START SUPPLIED RECORDS

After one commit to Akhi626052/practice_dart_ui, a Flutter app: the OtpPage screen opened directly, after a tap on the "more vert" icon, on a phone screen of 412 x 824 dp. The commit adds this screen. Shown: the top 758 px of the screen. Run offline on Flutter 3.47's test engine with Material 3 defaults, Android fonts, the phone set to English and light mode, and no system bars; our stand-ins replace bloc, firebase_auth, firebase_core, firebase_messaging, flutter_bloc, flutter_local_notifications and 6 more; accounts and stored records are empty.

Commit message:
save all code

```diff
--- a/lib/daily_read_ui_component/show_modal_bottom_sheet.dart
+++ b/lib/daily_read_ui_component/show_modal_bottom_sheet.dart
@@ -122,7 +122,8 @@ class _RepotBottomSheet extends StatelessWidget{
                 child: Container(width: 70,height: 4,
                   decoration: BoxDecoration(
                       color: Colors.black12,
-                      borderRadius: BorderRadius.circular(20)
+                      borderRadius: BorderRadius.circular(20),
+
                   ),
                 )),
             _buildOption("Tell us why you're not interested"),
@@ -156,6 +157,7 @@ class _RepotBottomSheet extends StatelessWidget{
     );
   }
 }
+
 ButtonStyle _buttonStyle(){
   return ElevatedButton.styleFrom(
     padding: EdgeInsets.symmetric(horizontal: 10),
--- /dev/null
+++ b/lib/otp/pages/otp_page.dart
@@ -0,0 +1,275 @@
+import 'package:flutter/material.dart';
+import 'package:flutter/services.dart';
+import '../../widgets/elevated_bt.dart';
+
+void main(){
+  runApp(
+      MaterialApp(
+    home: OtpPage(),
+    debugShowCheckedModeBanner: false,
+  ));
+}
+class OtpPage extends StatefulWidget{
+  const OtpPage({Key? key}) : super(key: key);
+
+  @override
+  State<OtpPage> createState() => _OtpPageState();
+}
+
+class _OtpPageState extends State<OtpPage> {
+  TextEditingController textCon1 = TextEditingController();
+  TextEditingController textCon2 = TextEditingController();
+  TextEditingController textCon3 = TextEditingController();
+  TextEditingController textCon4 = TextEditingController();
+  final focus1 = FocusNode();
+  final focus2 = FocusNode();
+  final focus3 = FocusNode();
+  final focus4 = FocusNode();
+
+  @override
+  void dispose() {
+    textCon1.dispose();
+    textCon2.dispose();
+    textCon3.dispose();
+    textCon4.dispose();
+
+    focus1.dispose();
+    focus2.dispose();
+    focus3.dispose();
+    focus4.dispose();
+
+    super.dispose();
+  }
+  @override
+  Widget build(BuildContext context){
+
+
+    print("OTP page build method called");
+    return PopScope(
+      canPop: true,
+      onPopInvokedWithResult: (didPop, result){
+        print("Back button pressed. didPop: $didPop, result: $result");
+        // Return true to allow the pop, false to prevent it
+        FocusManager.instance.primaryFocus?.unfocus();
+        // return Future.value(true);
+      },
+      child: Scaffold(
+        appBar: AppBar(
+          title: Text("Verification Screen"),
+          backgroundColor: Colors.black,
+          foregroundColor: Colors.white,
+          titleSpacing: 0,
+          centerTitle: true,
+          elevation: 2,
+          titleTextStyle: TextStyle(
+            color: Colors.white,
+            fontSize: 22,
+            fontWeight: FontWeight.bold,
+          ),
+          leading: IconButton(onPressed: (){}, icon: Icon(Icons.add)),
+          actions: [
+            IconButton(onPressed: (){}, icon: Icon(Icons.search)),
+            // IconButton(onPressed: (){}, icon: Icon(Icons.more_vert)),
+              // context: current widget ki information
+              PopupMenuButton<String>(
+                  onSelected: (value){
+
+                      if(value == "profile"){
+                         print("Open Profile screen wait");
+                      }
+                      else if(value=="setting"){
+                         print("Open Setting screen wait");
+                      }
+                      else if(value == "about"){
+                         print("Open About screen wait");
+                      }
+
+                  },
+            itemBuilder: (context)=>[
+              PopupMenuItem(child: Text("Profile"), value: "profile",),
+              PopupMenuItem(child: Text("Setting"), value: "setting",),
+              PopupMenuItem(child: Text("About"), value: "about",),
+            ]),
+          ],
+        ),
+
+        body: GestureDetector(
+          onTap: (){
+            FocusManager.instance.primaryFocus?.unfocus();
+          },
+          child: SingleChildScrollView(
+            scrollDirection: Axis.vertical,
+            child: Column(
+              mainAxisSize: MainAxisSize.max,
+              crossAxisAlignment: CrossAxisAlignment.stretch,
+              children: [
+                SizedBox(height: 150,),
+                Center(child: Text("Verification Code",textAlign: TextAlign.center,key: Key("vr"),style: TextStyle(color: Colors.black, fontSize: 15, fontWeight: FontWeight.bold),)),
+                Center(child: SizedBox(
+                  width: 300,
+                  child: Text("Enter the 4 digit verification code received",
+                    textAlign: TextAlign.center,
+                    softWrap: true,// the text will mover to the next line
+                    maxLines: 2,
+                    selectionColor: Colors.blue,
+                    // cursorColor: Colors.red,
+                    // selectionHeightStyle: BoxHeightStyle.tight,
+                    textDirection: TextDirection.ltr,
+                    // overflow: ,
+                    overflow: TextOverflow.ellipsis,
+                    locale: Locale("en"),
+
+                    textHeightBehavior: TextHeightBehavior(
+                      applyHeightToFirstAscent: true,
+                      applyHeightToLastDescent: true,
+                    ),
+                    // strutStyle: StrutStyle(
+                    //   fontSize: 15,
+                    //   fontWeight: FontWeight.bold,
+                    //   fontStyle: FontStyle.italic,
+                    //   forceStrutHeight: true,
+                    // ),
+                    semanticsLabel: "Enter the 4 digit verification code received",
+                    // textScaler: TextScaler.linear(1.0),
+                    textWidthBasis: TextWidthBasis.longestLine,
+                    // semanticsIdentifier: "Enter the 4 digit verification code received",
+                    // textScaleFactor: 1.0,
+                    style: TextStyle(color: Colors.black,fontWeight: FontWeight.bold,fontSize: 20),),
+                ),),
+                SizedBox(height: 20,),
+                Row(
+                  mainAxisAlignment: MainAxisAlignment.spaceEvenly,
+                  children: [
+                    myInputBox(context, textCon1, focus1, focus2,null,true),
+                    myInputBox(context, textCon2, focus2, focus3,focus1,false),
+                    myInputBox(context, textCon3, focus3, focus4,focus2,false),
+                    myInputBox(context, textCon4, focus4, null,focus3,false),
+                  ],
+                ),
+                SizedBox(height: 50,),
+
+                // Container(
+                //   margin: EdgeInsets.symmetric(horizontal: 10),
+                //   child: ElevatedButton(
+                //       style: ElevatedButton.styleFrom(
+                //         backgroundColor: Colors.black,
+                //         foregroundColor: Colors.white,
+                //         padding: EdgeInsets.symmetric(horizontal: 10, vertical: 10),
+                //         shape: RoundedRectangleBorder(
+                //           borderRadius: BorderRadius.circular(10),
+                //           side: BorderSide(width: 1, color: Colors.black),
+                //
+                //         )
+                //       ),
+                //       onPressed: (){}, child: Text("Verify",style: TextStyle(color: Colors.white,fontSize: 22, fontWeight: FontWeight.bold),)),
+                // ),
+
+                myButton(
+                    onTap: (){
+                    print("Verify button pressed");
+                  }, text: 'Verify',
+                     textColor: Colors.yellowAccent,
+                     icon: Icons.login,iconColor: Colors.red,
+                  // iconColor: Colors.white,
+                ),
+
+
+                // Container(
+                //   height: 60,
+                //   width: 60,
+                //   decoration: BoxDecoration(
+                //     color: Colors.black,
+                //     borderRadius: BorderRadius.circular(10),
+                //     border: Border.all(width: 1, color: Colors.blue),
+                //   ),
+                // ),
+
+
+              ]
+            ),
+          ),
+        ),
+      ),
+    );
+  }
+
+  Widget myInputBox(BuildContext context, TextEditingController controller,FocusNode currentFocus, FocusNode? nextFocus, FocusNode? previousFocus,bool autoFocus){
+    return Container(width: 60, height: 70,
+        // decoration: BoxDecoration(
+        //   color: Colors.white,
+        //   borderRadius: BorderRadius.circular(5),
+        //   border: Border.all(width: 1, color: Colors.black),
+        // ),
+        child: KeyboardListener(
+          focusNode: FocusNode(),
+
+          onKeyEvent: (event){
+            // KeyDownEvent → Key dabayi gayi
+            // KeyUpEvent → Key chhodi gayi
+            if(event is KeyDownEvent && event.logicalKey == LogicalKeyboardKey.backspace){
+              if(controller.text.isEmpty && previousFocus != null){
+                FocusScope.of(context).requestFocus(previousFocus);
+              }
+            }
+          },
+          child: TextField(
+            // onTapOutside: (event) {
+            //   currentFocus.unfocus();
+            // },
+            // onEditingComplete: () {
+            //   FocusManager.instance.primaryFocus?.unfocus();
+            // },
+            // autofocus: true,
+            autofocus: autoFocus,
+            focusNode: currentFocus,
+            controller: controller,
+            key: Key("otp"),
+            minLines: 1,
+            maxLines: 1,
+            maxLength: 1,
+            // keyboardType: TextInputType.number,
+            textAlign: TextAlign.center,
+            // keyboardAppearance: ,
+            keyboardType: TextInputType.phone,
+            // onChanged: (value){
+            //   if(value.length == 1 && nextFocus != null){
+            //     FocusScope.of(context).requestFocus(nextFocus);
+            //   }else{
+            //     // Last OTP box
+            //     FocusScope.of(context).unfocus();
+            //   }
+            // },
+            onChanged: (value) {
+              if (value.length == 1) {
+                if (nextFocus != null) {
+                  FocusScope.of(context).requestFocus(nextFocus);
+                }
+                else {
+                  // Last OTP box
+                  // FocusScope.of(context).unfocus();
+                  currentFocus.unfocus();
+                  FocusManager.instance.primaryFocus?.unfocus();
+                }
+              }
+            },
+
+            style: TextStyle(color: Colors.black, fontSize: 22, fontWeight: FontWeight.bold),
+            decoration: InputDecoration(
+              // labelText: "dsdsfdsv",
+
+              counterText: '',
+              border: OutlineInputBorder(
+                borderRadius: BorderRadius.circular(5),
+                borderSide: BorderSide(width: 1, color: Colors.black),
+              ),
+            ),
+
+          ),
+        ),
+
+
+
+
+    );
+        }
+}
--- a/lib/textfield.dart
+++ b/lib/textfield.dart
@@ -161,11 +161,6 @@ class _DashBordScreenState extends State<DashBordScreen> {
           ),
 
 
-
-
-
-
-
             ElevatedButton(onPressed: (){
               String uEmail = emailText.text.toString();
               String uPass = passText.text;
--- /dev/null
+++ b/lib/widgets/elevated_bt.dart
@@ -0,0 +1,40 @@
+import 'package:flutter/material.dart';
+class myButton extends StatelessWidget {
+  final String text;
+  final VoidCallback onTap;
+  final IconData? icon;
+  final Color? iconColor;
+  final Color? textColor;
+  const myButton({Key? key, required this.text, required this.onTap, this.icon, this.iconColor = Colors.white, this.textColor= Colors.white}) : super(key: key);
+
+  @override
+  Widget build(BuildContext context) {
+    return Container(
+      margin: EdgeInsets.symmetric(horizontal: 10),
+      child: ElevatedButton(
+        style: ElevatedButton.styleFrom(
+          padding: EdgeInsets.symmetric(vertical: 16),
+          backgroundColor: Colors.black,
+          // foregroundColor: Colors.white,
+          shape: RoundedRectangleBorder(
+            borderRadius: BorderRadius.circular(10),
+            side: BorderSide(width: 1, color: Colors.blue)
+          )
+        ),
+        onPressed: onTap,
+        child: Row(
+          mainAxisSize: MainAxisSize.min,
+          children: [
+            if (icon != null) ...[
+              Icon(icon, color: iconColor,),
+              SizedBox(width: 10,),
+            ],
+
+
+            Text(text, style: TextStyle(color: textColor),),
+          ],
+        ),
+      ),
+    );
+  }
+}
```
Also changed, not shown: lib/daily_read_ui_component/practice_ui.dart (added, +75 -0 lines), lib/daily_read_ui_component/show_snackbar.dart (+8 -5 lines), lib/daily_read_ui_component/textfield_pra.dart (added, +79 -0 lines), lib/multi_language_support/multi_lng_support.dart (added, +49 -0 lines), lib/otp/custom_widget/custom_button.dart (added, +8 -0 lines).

END SUPPLIED RECORDS

Which lines of the data above contain "value"? Copy each one.

+        // return Future.value(true);
+                  onSelected: (value){
+                      if(value == "profile"){
+                      else if(value=="setting"){
+                      else if(value == "about"){
+              PopupMenuItem(child: Text("Profile"), value: "profile",),
+              PopupMenuItem(child: Text("Setting"), value: "setting",),
+              PopupMenuItem(child: Text("About"), value: "about",),
+            // onChanged: (value){
+            //   if(value.length == 1 && nextFocus != null){
+            onChanged: (value) {
+              if (value.length == 1) {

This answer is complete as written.